At this time of year there’s one little girl I just can’t get out of my heart.
I don’t ever want to either. She’s not even ‘one of my own’ - or is she?
If I think about her too much I start to well up. If I start to talk about her I usually embarrass myself. Best kept in my heart, the higher function says, but not this year.
She deserves to be celebrated. She’s been born in one of the planet’s truly poorest countries and has a serious disability. She’s the epitome of the triumph of human spirit over adversity. She’s a vibrant adorable smiling dancing Tanzanian teenager without hearing or speech but not without a wicked sense of humour and mind-blowing communication skills.
I had the great joy of meeting her at the Lake Victoria disability centre on a cultural trip around Children in Crossfire’s main projects in Tanzania led by Richard Moore and his trusted right hand man JR.
She was one of many significantly disabled minors, many with horrendous physical disabilities due to polio in a community which has one physiotherapist for a million people. She had been thrown a lifeline and she wished to make it very clear to us that she had firmly embraced it. Taking us one by one, she spontaneously honed in on our most prominent physical ‘features’ and warmly and lovingly portrayed near perfect caricatures of each of us using only her hands and her facial expressions.
Little interpretation was needed to understand that she had observed that I had ‘no lips’ and that my female colleague next to me was distinctly ‘flat-chested’. It went on and on and like after the very best stand-up performances I can still hear the roars of laughter and all of course directed at ourselves.
On reflection I think she was saying: ‘we’re not all that different folks and I embrace your little imperfections too’; profound emotional ntelligence for a very young teenager. She would shortly graduate from Lake Victoria Disability Centre with a fluent command of sign language, the skills to produce high quality garments, a sewing machine to enable her to set up a small business in her own community and most of all immense self-esteem. Perfect is boring: the cracks let in so much light.
There is no better way to illustrate how, this young lady embodies, for me, the success of an intelligent, coherent, focussed NGO like Children in Crossfire (CIC) which knows how to maximise the impact of precious resources.
Apart from her disabilities she was a picture of perfect physical health reflecting excellent nutrition in early life which is a clear priority of Children in Crossfire because as CIC’s website highlights: without adequate nutrition children never reach their physical or mental potential. What happens during the early years is of crucial importance for every child’s development. Good nutrition obviously positively impacts on school performance and improves the potential for a healthier, and better quality of life with a potential for higher earnings and a fuller participation in society. A good nutritional foundation in the early years makes a difference throughout life and likely positively impacts on the next generation.
A major current focus for CIC is therefore the ‘Nourish’ nutritional programme in Ethiopia which is significantly reducing child mortality

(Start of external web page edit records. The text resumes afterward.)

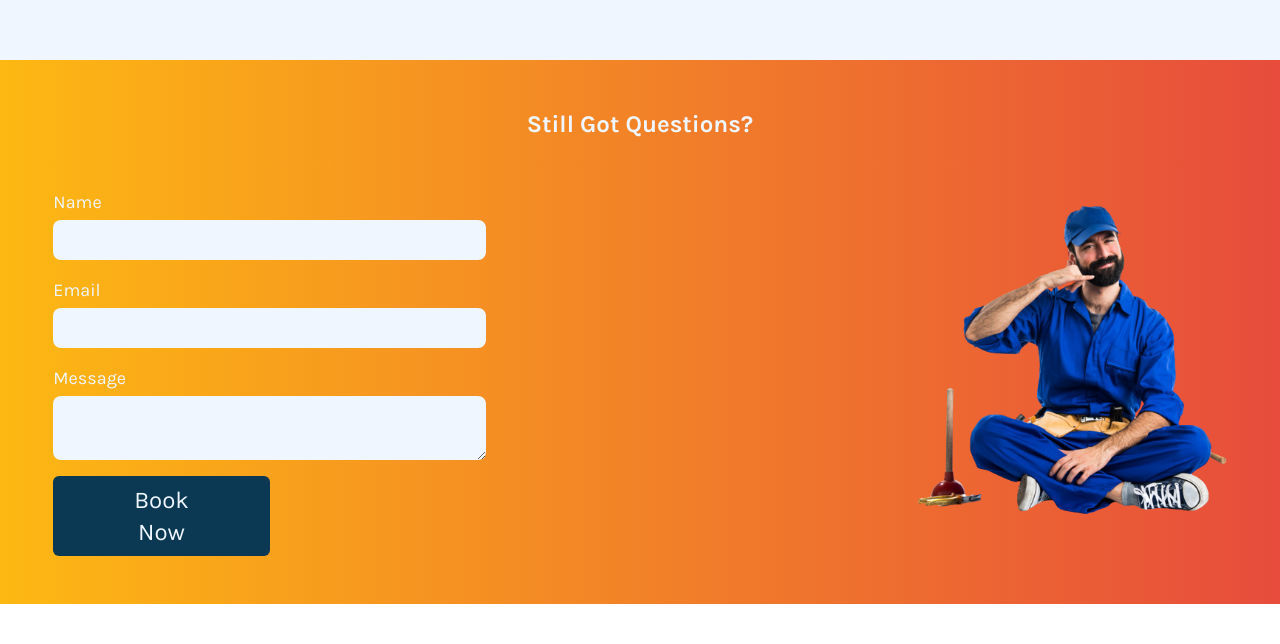
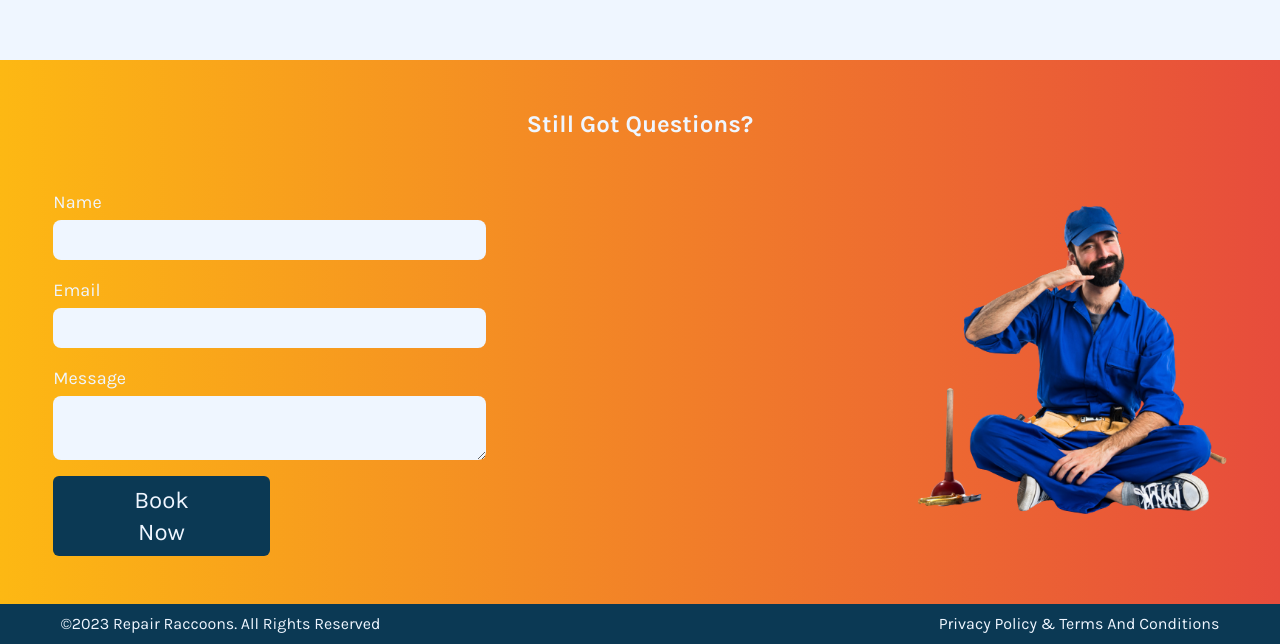
Before and after one commit to bhargavjyoti/repair-raccoons, a React (Vite) app: page / in a window 1280 px wide. Shown: the part 3903-4547 px from the top of the page. Before the commit the page ends 4507 px from the top, so only its background shows below. Built offline with nearby package versions, Linux system fonts and the light colour scheme.

Commit message:
add footer section

```diff
--- a/src/App.tsx
+++ b/src/App.tsx
@@ -6,6 +6,7 @@ import Features from "./components/Features";
 import Customers from "./components/Customers";
 import FAQ from "./components/FAQ";
 import Contact from "./components/Contact";
+import Footer from "./components/Footer";
 
 function App() {
     return (
@@ -18,6 +19,7 @@ function App() {
             <Customers />
             <FAQ />
             <Contact />
+            <Footer />
         </>
     );
 }
--- /dev/null
+++ b/src/components/Footer.tsx
@@ -0,0 +1,18 @@
+type Props = {}
+
+const Footer = (props: Props) => {
+  return (
+    <footer>
+        <div className="w-full bg-textSecondary p-2 sticky bottom-0">
+            <div className="w-11/12 mx-auto">
+                <div className="flex flex-col gap-2 justify-between items-center md:flex-row">
+                    <p className="text-textPrimary font-normal text-md">&copy;2023 Repair Raccoons. All Rights Reserved</p>
+                    <p className="text-textPrimary font-normal text-md">Privacy Policy & Terms And Conditions</p>
+                </div>
+            </div>
+        </div>
+    </footer>
+  )
+}
+
+export default Footer
```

(by 29% in 2 years).
Over the past seven years I have had the great privilege of participating in fundraising events for CIC such as half marathons abroad, the wonderful Derry City Marathon and high altitude trekking in the Andes and to Everest base camp. The latter probably approach the limit that people were prepared to go for their chosen charity with one third of our group. despite their intensive preparation, needing evacuation; two of them as emergencies via helicopter.
Cliches or not, there’s no point in calling them anything other than life-changing experiences shared with life-long friends.
I can’t thank Richard and CIC enough for bringing the patron His Holiness the Dali Lama back to Derry during our City of Culture year and for affording Dr Joe McEvoy and I the honour of being his GPs for the day.
I was far too overwhelmed to chat to him when the opportunity came which was daft really because he was just like my wee friend from Lake Victoria: vibrant, loving, compassionate with outstanding communication skills and a ‘wicked sense of humour’.
The beautiful thing is that I have no doubt that the great man would be honoured to be compared to her.